The task
Every line below containing the word "androidx" should be found and copied.

Structured diff data
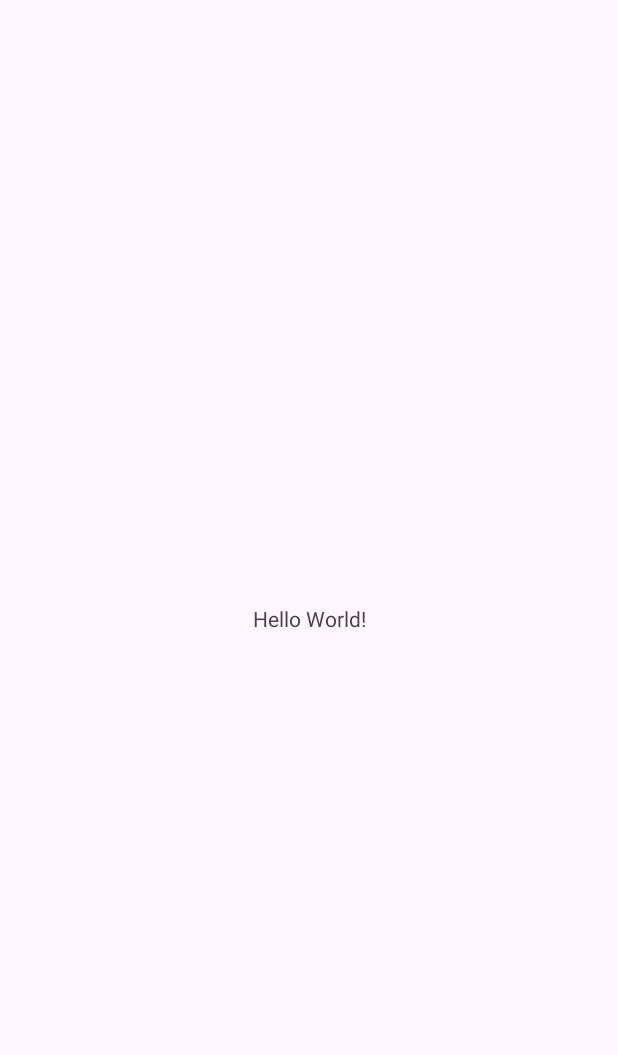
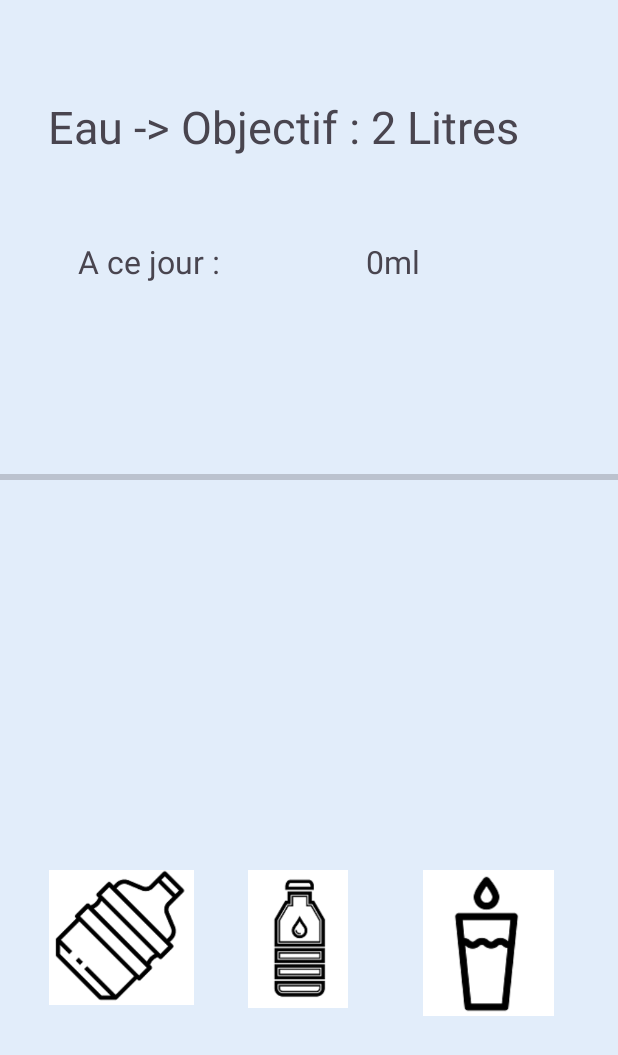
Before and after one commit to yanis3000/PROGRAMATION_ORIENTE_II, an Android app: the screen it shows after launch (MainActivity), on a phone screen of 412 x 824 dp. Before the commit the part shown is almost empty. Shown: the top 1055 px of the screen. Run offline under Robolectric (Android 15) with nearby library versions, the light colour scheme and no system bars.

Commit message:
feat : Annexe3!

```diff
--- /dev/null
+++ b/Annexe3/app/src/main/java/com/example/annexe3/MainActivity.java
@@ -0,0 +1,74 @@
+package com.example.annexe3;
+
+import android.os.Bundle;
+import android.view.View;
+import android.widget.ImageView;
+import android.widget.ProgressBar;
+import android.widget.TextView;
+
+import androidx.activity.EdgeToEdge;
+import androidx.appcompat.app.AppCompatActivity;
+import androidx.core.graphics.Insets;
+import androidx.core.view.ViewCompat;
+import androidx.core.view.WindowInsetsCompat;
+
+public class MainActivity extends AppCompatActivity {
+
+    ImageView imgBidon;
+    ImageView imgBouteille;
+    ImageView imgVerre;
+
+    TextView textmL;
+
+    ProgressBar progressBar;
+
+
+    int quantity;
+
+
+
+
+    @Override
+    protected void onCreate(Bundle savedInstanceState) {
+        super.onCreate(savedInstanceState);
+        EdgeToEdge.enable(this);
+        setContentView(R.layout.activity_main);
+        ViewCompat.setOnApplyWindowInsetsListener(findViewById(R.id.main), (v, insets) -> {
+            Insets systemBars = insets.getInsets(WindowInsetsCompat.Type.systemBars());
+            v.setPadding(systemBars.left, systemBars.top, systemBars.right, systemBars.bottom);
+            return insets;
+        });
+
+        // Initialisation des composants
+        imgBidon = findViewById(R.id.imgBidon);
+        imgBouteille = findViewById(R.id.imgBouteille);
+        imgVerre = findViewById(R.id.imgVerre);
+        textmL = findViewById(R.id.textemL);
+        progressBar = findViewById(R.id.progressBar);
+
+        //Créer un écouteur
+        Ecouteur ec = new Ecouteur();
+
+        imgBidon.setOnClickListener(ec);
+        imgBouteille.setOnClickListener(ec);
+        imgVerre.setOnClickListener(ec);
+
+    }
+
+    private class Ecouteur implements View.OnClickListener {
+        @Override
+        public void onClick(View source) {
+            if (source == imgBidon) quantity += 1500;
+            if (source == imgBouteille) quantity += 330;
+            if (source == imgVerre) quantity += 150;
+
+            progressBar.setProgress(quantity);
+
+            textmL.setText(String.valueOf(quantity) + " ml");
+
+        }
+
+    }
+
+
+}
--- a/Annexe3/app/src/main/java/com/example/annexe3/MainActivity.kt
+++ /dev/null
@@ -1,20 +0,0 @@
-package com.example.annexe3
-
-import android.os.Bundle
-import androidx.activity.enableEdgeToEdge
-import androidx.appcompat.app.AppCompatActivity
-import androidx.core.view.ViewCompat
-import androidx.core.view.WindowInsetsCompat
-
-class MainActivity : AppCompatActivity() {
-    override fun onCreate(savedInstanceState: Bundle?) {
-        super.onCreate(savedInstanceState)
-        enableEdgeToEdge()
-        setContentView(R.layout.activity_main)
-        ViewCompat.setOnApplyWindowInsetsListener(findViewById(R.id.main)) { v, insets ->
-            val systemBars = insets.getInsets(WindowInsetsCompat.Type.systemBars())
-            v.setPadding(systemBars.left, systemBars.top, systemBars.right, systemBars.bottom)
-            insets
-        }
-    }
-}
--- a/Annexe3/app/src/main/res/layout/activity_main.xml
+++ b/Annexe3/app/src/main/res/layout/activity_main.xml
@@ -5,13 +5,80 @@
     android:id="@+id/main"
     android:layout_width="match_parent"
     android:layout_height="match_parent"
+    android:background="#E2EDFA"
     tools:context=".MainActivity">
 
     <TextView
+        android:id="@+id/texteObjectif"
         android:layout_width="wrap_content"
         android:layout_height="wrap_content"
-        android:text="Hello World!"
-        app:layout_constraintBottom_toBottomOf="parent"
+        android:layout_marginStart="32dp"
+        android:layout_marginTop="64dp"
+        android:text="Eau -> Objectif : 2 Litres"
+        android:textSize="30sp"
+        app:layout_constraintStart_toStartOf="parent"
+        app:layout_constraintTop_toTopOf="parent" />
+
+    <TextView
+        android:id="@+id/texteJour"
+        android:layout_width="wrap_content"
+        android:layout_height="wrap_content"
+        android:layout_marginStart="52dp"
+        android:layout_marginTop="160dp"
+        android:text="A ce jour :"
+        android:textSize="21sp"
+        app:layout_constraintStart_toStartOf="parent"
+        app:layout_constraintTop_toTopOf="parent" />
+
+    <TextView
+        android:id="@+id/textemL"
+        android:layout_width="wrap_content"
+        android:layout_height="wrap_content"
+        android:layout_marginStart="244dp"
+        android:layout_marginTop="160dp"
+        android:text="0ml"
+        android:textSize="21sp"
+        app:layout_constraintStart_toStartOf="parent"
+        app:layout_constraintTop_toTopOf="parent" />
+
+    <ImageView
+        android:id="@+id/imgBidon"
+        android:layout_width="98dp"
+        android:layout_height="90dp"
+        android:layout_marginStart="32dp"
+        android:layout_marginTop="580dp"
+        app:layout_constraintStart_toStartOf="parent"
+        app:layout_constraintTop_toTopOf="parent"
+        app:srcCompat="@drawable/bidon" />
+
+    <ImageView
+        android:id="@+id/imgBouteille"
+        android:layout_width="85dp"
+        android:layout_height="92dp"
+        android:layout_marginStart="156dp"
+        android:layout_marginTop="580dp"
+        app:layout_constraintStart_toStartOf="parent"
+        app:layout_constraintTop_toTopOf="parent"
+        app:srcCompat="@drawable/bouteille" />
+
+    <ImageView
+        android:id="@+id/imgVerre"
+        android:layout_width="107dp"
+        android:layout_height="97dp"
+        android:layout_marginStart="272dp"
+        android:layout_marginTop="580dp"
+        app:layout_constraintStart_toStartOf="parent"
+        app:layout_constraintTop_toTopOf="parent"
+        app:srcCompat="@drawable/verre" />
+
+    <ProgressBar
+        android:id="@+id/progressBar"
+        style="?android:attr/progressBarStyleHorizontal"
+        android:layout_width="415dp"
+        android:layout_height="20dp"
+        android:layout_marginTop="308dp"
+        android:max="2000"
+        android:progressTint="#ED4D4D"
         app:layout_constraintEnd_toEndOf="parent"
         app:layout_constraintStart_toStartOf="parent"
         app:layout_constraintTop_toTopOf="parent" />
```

Answer to the exercise
+import androidx.activity.EdgeToEdge;
+import androidx.appcompat.app.AppCompatActivity;
+import androidx.core.graphics.Insets;
+import androidx.core.view.ViewCompat;
+import androidx.core.view.WindowInsetsCompat;
-import androidx.activity.enableEdgeToEdge
-import androidx.appcompat.app.AppCompatActivity
-import androidx.core.view.ViewCompat
-import androidx.core.view.WindowInsetsCompat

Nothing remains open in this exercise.